A high Masculinity means that the Chinese population is very success oriented. A typical Chinese employee works long hours for their company, also on the weekend, and their work is more important than social life and leisure activities. It also means that there is a big inequality between men and women. For example, women are seen as house makers and they have to care about the kids, meanwhile the men are the bread winners. High masculinity consumers want to show their success and their status through the products they buy. Functionality is not as important as the fact that the product has to look luxury.
From my point of view, these two distances are the reason why H&M is so successful in China. I think the fashion chain provides both very collectivistic clothes and quite luxury clothes as they work with different designers. I think the wide offer is also the reason why H&M is successful in many markets and not only in China.
Further I want to describe my statement in detail:
As H&M clothes are not expensive but fashionable, lots of people buy their clothes and also clothes which do nearly look the same. Therefore, H&M satisfies the Chinese customers’ desire of being collectivistic and to be like their in-group.

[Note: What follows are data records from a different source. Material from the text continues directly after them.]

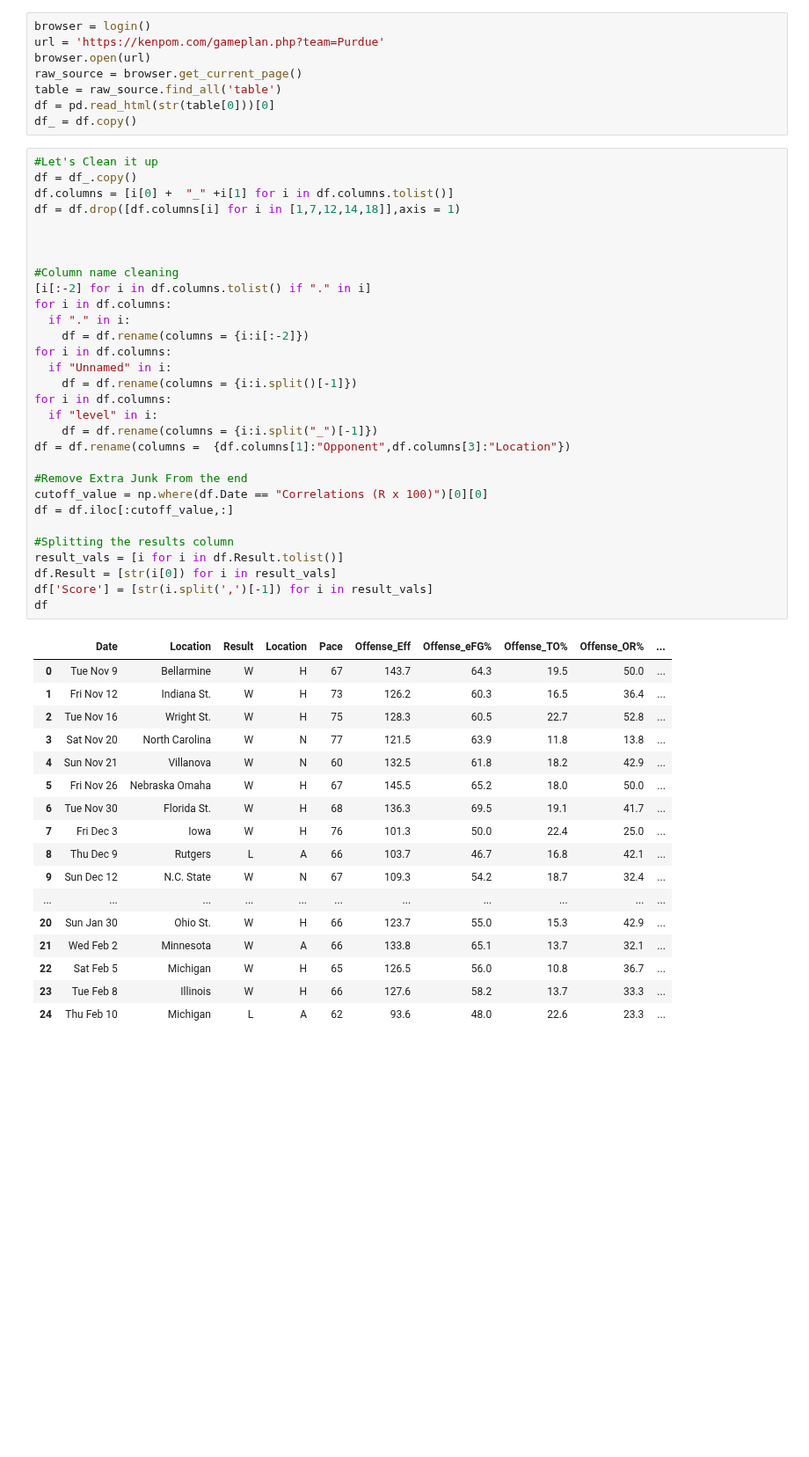
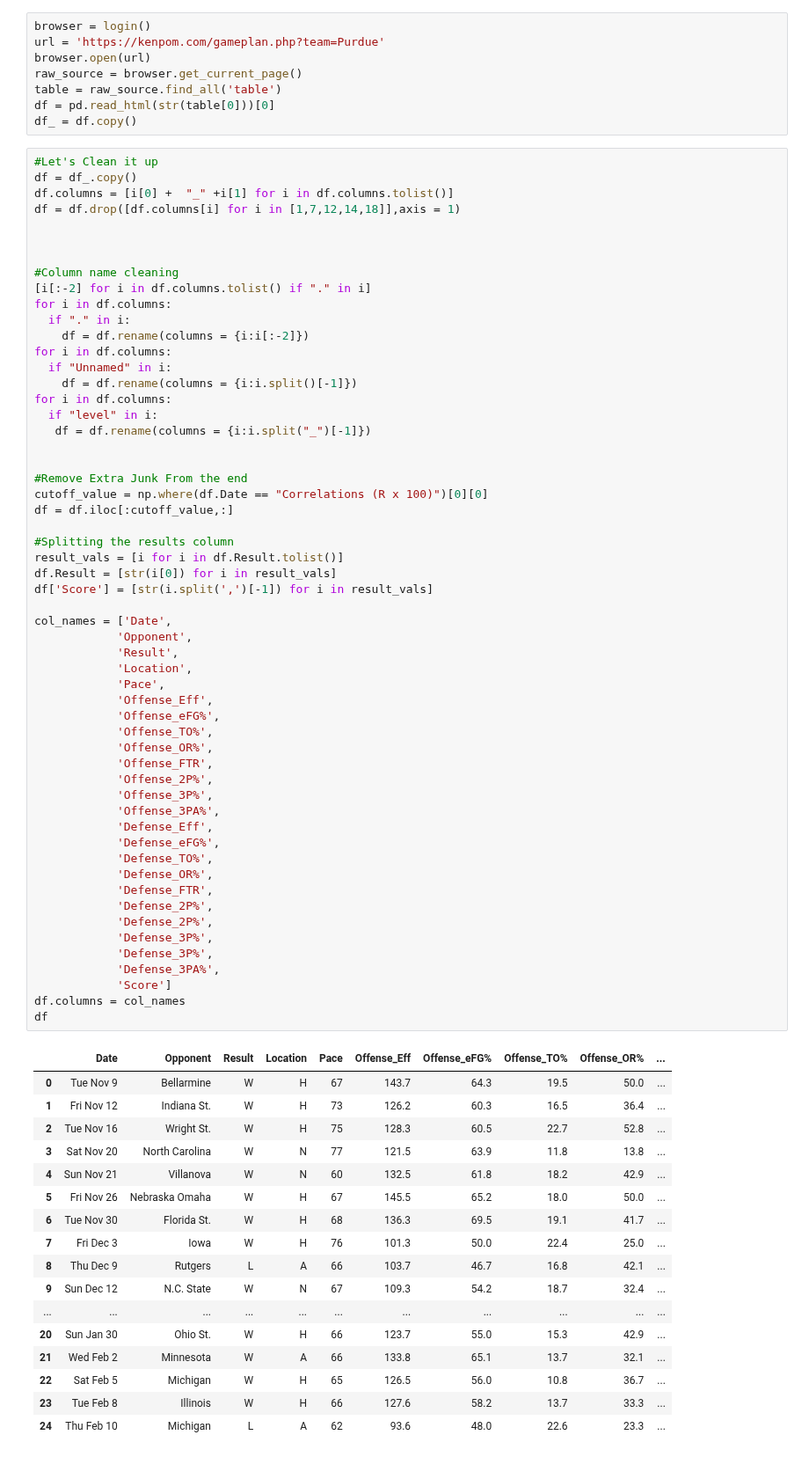
Before and after one commit to fmathews11/College_Basketball_Functions, a Jupyter notebook: Pulling_Gameplan_From_Kenpom.ipynb, the cells around one changed output. Shown at 88% size. Drawn from its saved outputs; the diff is of its cells as text; blank space fills up the shorter version.

```diff
--- a/Pulling_Gameplan_From_Kenpom.ipynb
+++ b/Pulling_Gameplan_From_Kenpom.ipynb
@@ -17,35 +35,61 @@ df_ = df.copy()
 # %%
 #Let's Clean it up
 df = df_.copy()
 df.columns = [i[0] +  "_" +i[1] for i in df.columns.tolist()]
 df = df.drop([df.columns[i] for i in [1,7,12,14,18]],axis = 1)
 
 
 
 #Column name cleaning
 [i[:-2] for i in df.columns.tolist() if "." in i]
 for i in df.columns:
   if "." in i:
     df = df.rename(columns = {i:i[:-2]})
 for i in df.columns:
   if "Unnamed" in i:
     df = df.rename(columns = {i:i.split()[-1]})
 for i in df.columns:
   if "level" in i:
-    df = df.rename(columns = {i:i.split("_")[-1]})
-df = df.rename(columns =  {df.columns[1]:"Opponent",df.columns[3]:"Location"})
+   df = df.rename(columns = {i:i.split("_")[-1]})
+
 
 #Remove Extra Junk From the end
 cutoff_value = np.where(df.Date == "Correlations (R x 100)")[0][0]
 df = df.iloc[:cutoff_value,:]
 
 #Splitting the results column
 result_vals = [i for i in df.Result.tolist()]
 df.Result = [str(i[0]) for i in result_vals]
 df['Score'] = [str(i.split(',')[-1]) for i in result_vals]
+
+col_names = ['Date',
+            'Opponent',
+            'Result',
+            'Location',
+            'Pace',
+            'Offense_Eff',
+            'Offense_eFG%',
+            'Offense_TO%',
+            'Offense_OR%',
+            'Offense_FTR',
+            'Offense_2P%',
+            'Offense_3P%',
+            'Offense_3PA%',
+            'Defense_Eff',
+            'Defense_eFG%',
+            'Defense_TO%',
+            'Defense_OR%',
+            'Defense_FTR',
+            'Defense_2P%',
+            'Defense_2P%',
+            'Defense_3P%',
+            'Defense_3P%',
+            'Defense_3PA%',
+            'Score']
+df.columns = col_names
 df
 # %% [output]
-|  | Date | Location | Result | Location | Pace | Offense_Eff | Offense_eFG% | Offense_TO% | Offense_OR% | ... |
+|  | Date | Opponent | Result | Location | Pace | Offense_Eff | Offense_eFG% | Offense_TO% | Offense_OR% | ... |
 | 0 | Tue Nov 9 | Bellarmine | W | H | 67 | 143.7 | 64.3 | 19.5 | 50.0 | ... |
 | 1 | Fri Nov 12 | Indiana St. | W | H | 73 | 126.2 | 60.3 | 16.5 | 36.4 | ... |
 | 2 | Tue Nov 16 | Wright St. | W | H | 75 | 128.3 | 60.5 | 22.7 | 52.8 | ... |
```
Also changed, not shown: parts of 2 cells of this notebook.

As I mentioned above, H&M works with different famous designers. These products are always a little bit more expensive than the “normal” clothes. In comparison to other luxury brands they are still reasonable, but nevertheless, look luxury. With these product field H&M satisfies the desire of a high Masculinity and also of being collectivistic, because people can buy more expensive clothes which are still the same as the clothes of their in-group.
I am sure that H&M took the cultural differences of China, in comparison to the European and American market, into consideration. I think they did a great job.
December 1, 2015 @ 6:46 pm
First of all I would like to clarify that H&M is still very successful in China and already has more than 300 stores in China. In 2015 H&M opened and is about to open about 400 stores worldwide. Most of them in China.
In my point of view H&M did a really good job, concerning their expansion in China. I am sure that they took the cultural differences into consideration and had a closer look at the customers desires.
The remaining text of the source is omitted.